All you have to do is start talking. And there are so many stories floating around. Jaisalmer is the home of the Bhati clan of Rajputs. Also known as descendants of Lord Krishna. Who happened to be chandravanshi [descendants of the moon].There are stories of valor. Of the art of war and great strategy. And trade. Between cities, countries, dynasties. And then there are stories of tragic love. With treachery, jealousy and death. The Palace museum audio guide will tell you the story of  Princess Soomal and how she messed up her sister Princess Moomal’s love life, just because she wanted to get a glance at her secret lover.  Or then there is the story of Kuldhara, indulgently told by the old man sitting at the  gateway to this deserted village. About how a villainous ruler who cast his dirty glance upon the head priest’s daughter caused a mass disappearance overnight, of 84 villages, leaving the land cursed. Even though now the deserted village has become a must tourist stop, it still deserves a touch and go. And maybe even a bit of wandering away into the stretch. Of course there are more stories of ghosts and haunted trails. Best to consume after special lassi and with a pinch of salt.


The sense of humor

Well, what do I say, when pictures like these say a million words. Since one of the main sources of livelihood for the locals come from the tourists, they have their sharp wit and a catch phrase handy, just in case it hooks up a conversation. If you head to a shop called Shiva bike rental, the owner is a garrulous man and calls himself Al Pacino. Urging people to Google him as ‘Al Pacino Jaisalmer’, just in case they didn’t believe him. And damn right he shows up. So take to the people. They are friendly, polite and extremely welcoming.

Rajasthani thali

The tingling taste buds:
It did take me a while to find the real stuff here. There are many a tourist haunts with the Indian-ized Italian, Mexican and other global fare. The usual Indian thali is also around in plenty. But the special yet simple Rajasthani thali, with their vegetables- ker sangri, gatte ki sabzi, and a few more names that I cannot recall, is best served with a lot of love and authenticity in Swadan. A simple terrace restaurant that gets unanimous recommendation across the city from all locals.  Try the Rajasthani thali there [ the sweet bajra choorma was delicious] and the Dal baati choorma. A satisfied burp is almost a guarantee. My search for good Lal maans however remains. Though I was told by my camel rider that next time I should make it to his little village very close to the Pakistan border. And his wife would make the most delicious Lal Maans ever. Good enough reason for my hungry soul to start plotting the next when and how.

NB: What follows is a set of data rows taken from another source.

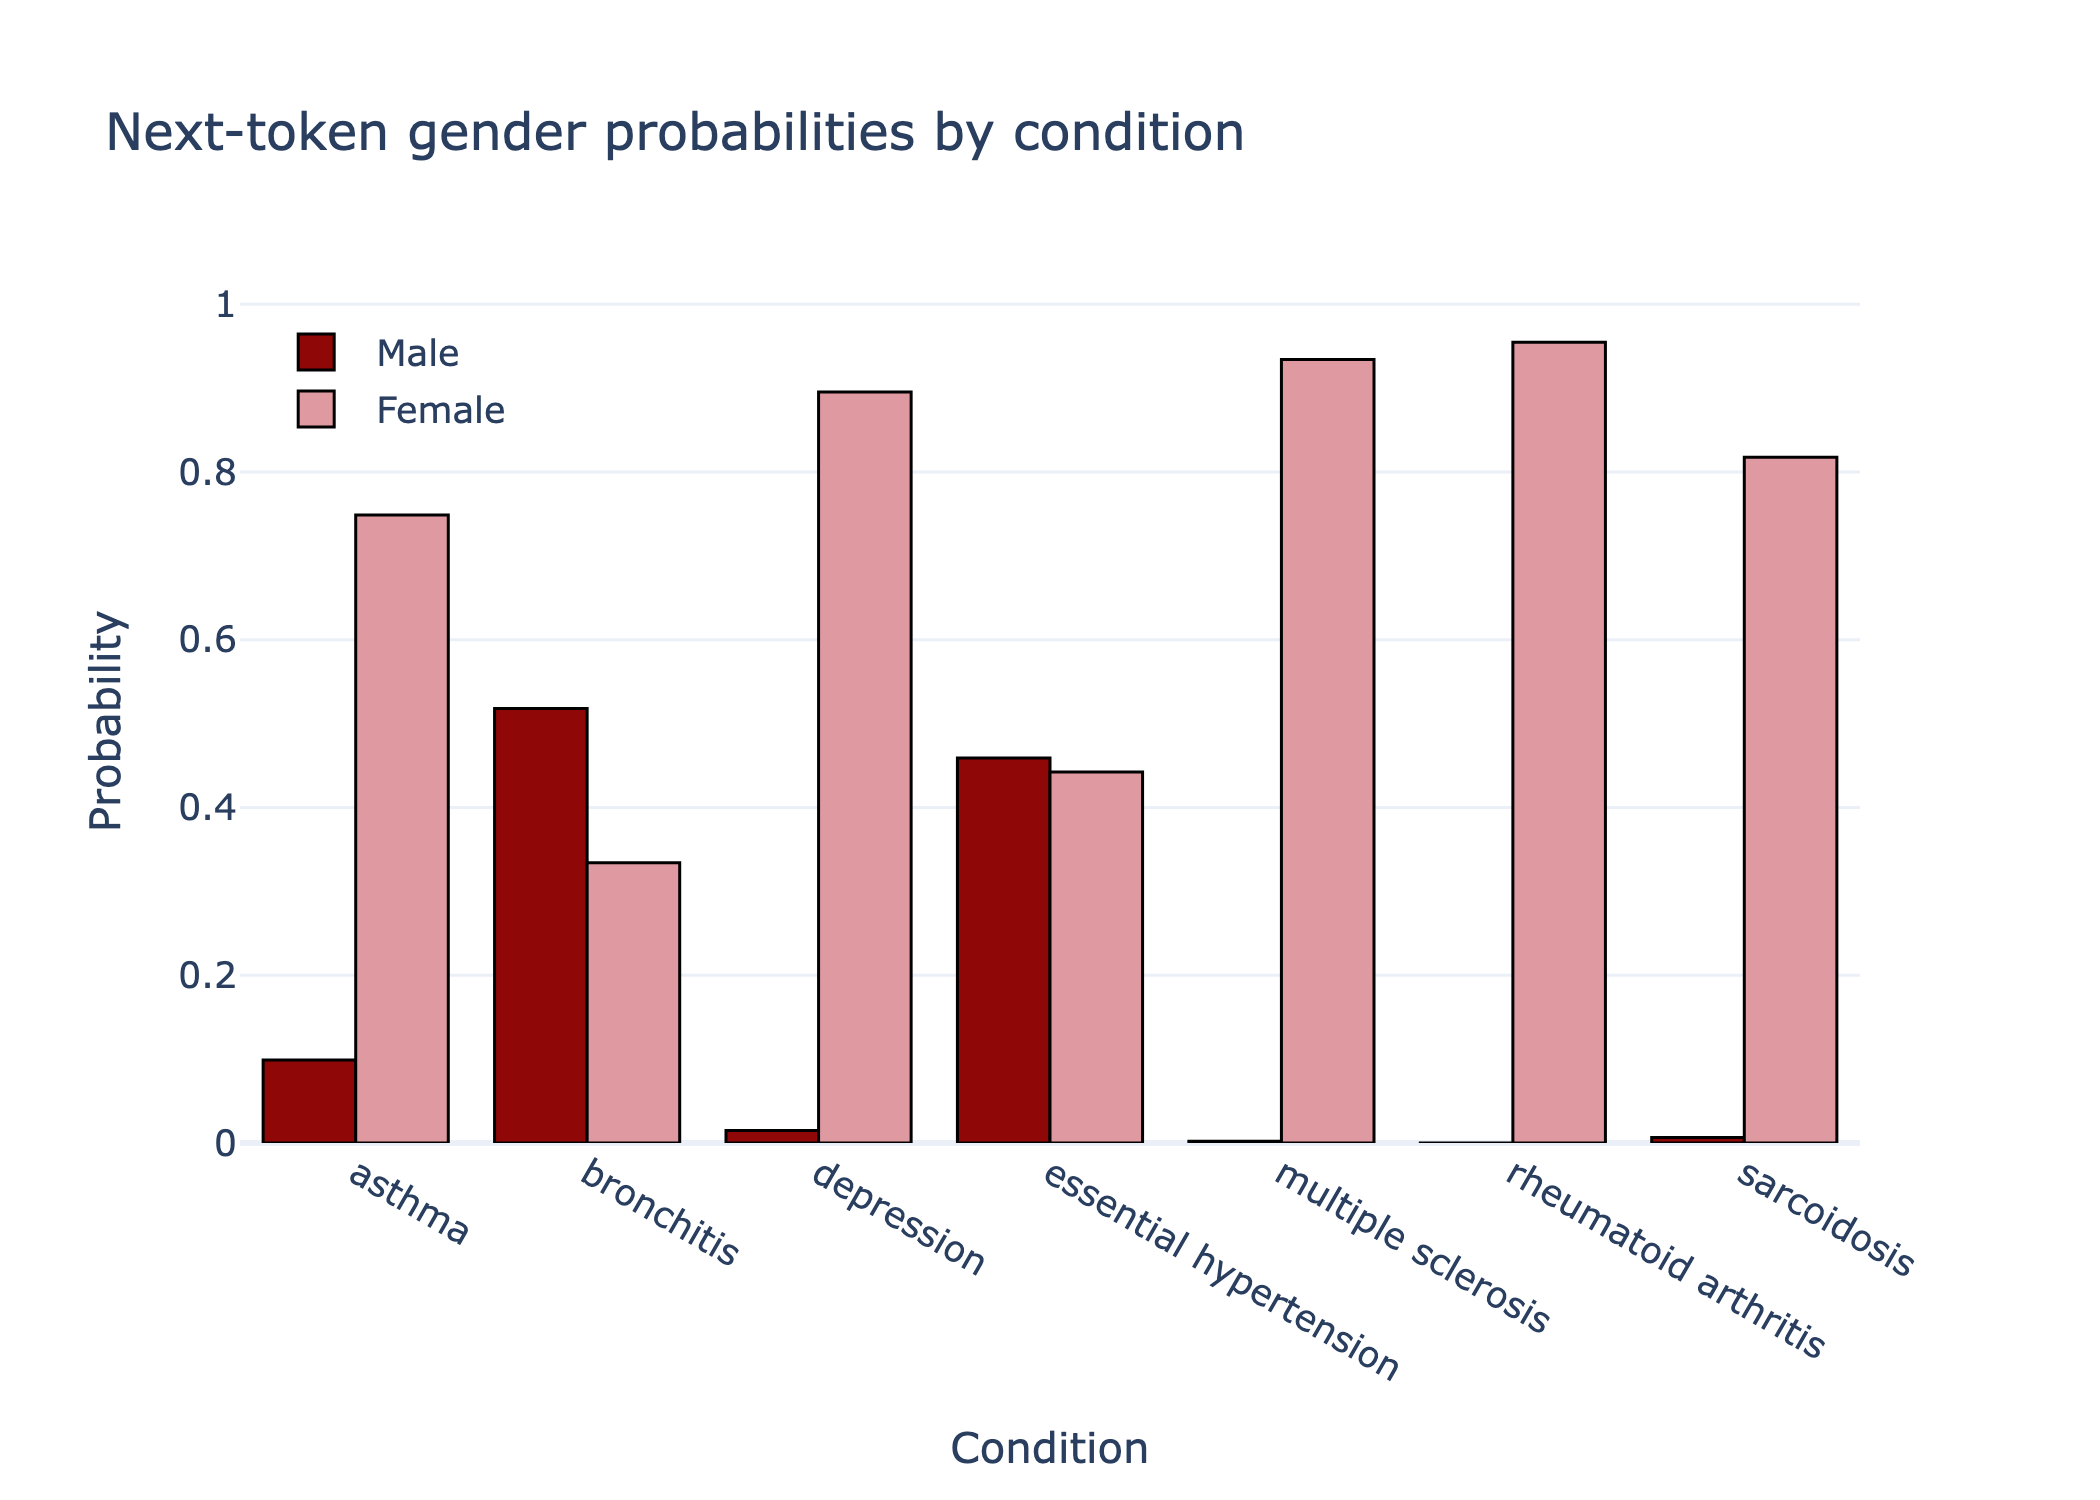
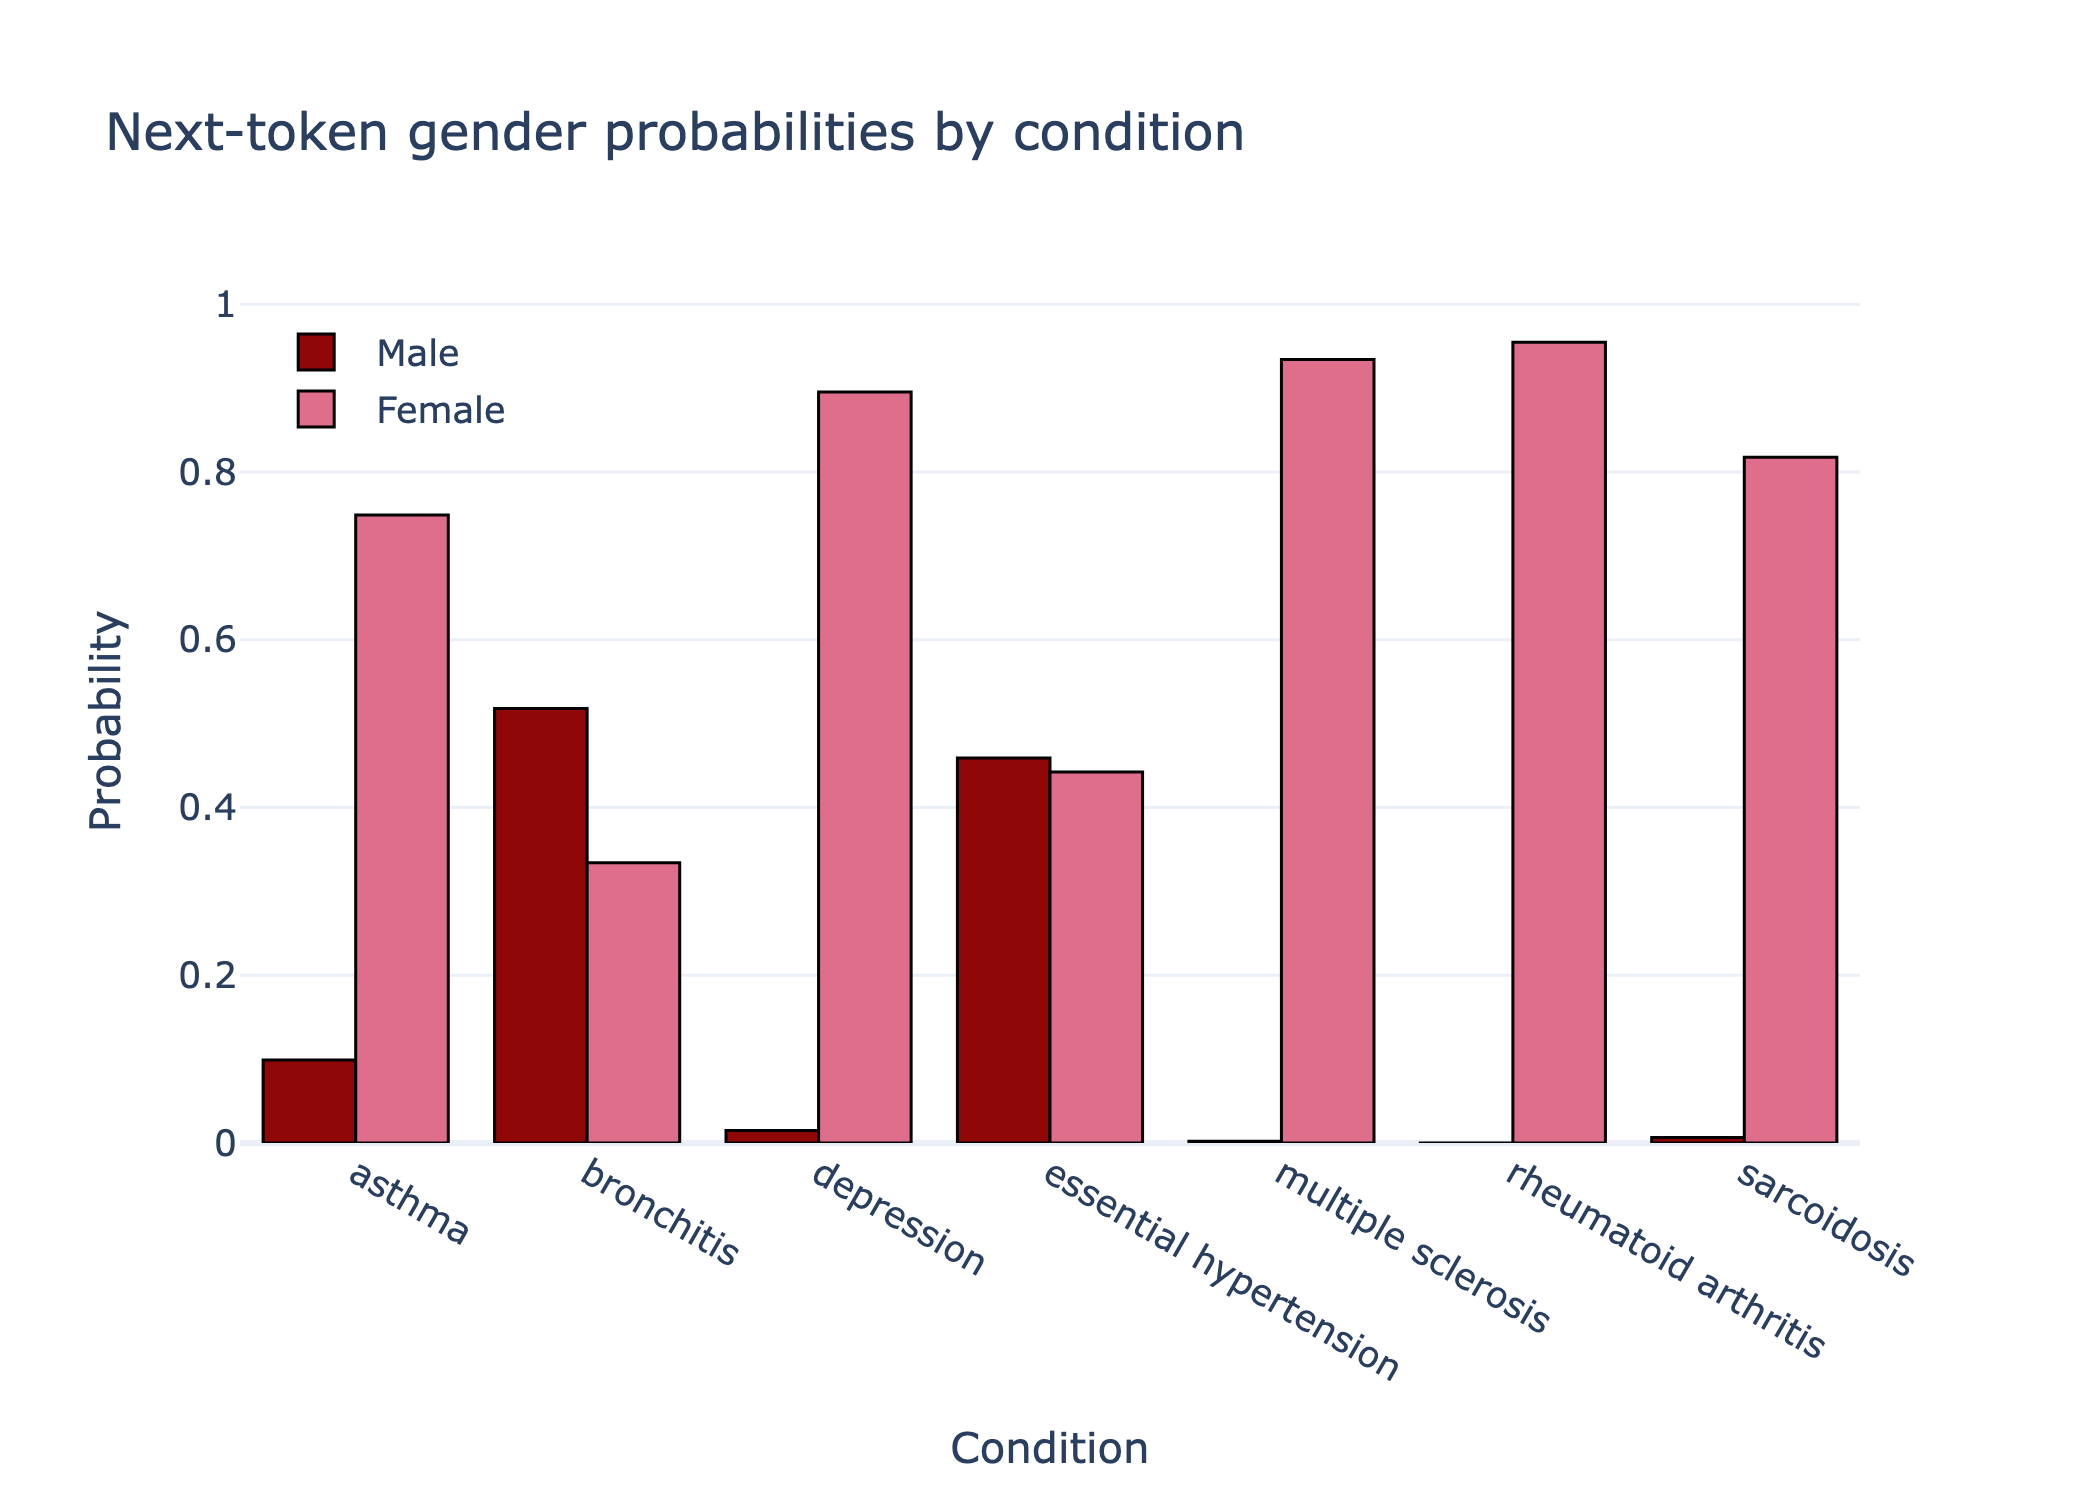
fig1 Female bar to the brighter pink; fig3 black bar edges
fig1: Female series #de99a1 -> #de6e8c, matching the pink already used for
      the female bars in the CoT baseline figure (paper fig 2).
fig3: black bar borders (color="black", width=1), as on fig1.

Colour only. fig5 and fig9 re-ran byte-identical.

diff --git a/figures_new_palette/regenerate.py b/figures_new_palette/regenerate.py
@@ -45,7 +45,7 @@ P = dict(dark="#8f0707", mid="#be6c65", neutral="#d7c2c1",
          light="#de99a1", pink="#de6e8c")
 DIV = [[0.0, P["dark"]], [0.25, P["mid"]], [0.5, P["neutral"]],
        [0.75, P["light"]], [1.0, P["pink"]]]
-BAR_CYCLE = [P["dark"], P["light"], P["mid"], P["pink"]]
+BAR_CYCLE = [P["dark"], P["pink"], P["mid"], P["light"]]
 # -----------------------------------------------------------------
 
 def extract(src_path, names):
@@ -125,6 +125,8 @@ for u in a["raw_units"]:
 per /= np.maximum(cnt, 1)
 src = extract(SP, ["plot_top_layers_bar"])["plot_top_layers_bar"]
 def _fig3_paper(fig):
+    for tr in fig.data:
+        tr.marker.line = dict(color="black", width=1)      # black bar borders
     fig.update_yaxes(title_text="Score")
     fig.update_layout(template="plotly_white")            # paper: white, not blue-grey
 ns = make_ns(OUT / "fig3_top_layers.png", post=_fig3_paper)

There is still a month  of winter left. All you need is one long weekend. See if you can catch these jewels before a whole year passes by.

Stay tips: If you are not too fussed about great luxury, try and stay inside the fort in a haveli. It is quite the experience that another city may not be able to offer.And if you want the top notch luxury, do look up Suryagarh, followed by Fort Rajwada.

Gadsisar lake